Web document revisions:
■ ■ ■ ■ ■

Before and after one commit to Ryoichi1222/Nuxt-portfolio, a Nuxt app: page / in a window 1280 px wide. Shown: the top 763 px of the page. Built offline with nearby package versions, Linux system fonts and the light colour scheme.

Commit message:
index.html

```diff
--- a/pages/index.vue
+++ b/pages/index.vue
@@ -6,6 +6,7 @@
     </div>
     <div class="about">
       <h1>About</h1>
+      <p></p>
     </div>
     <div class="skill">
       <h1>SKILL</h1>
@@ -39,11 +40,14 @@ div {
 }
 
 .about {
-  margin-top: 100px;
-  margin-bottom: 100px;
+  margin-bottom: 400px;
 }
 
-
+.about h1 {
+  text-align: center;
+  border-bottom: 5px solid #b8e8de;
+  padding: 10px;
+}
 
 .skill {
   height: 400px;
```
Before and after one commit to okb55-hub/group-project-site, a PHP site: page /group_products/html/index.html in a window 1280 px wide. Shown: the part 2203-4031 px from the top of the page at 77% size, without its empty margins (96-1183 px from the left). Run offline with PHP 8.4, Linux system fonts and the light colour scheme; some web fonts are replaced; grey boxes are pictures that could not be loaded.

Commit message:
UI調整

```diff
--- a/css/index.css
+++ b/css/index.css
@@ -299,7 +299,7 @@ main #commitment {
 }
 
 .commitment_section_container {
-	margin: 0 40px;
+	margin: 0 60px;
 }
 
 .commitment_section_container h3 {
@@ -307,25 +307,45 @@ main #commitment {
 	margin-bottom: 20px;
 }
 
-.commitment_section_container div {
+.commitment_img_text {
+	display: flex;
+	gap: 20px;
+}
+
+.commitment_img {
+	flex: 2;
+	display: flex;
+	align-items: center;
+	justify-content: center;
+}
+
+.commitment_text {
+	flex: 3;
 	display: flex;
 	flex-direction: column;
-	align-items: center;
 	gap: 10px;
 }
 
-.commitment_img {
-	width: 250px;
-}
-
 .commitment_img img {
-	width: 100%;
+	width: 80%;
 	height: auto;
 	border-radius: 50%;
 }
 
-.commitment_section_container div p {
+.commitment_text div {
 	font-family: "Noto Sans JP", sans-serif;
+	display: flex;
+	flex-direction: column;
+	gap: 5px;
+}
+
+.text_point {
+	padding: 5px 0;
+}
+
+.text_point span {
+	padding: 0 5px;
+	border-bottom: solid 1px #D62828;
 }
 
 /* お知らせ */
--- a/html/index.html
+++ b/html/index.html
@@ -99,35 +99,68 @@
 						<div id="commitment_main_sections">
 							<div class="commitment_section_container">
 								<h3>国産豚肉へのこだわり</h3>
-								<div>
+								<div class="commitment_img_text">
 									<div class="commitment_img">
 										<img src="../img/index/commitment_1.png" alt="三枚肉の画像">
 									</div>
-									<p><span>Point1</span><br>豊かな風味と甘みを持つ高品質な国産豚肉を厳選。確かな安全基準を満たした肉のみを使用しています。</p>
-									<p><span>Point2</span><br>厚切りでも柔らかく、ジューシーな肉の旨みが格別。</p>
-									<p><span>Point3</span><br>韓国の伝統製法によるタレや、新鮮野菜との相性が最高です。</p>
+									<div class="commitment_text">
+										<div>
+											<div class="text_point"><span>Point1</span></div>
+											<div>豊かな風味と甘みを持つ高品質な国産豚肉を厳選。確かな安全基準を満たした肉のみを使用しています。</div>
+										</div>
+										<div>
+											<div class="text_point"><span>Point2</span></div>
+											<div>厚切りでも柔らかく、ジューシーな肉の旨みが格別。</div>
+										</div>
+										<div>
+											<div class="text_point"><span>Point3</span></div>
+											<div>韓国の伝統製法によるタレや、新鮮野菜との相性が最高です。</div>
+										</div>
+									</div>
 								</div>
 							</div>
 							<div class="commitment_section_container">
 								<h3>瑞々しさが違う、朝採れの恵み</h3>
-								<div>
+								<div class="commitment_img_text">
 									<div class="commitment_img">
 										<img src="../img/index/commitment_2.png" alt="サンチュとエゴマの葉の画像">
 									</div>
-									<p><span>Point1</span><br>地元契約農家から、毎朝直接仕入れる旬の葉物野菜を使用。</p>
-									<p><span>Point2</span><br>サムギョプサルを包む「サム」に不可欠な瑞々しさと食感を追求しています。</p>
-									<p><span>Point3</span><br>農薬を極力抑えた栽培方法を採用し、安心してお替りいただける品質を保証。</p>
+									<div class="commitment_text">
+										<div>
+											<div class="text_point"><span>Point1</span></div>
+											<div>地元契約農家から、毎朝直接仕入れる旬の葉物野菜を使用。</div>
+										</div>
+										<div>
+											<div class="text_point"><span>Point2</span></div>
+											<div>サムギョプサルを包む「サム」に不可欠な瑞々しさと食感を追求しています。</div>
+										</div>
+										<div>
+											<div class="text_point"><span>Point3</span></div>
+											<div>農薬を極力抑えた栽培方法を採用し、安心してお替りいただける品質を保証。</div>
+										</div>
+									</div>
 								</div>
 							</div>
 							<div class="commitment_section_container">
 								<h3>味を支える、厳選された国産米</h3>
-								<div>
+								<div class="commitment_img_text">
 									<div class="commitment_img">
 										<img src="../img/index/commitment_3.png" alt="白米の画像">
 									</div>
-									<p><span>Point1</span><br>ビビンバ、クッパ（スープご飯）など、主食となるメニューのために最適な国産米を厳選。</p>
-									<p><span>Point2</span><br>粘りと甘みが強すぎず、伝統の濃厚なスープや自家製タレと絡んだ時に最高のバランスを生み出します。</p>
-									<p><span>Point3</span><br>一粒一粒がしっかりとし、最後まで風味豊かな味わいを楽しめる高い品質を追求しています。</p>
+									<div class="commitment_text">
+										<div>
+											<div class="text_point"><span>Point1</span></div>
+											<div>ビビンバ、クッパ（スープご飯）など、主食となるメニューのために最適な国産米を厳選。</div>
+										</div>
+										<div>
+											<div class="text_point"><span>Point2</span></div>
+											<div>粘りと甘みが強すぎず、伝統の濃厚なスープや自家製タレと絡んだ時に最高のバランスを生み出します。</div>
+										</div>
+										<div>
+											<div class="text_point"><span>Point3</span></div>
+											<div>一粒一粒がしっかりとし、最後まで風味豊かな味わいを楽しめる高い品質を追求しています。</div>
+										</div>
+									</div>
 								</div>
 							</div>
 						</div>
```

■ ■ ■ ■ ■

*TASK DETAILS:* Number of lines containing "flex" in the data: state it and nothing more.

*OUTPUT OF THE EXERCISE:* 8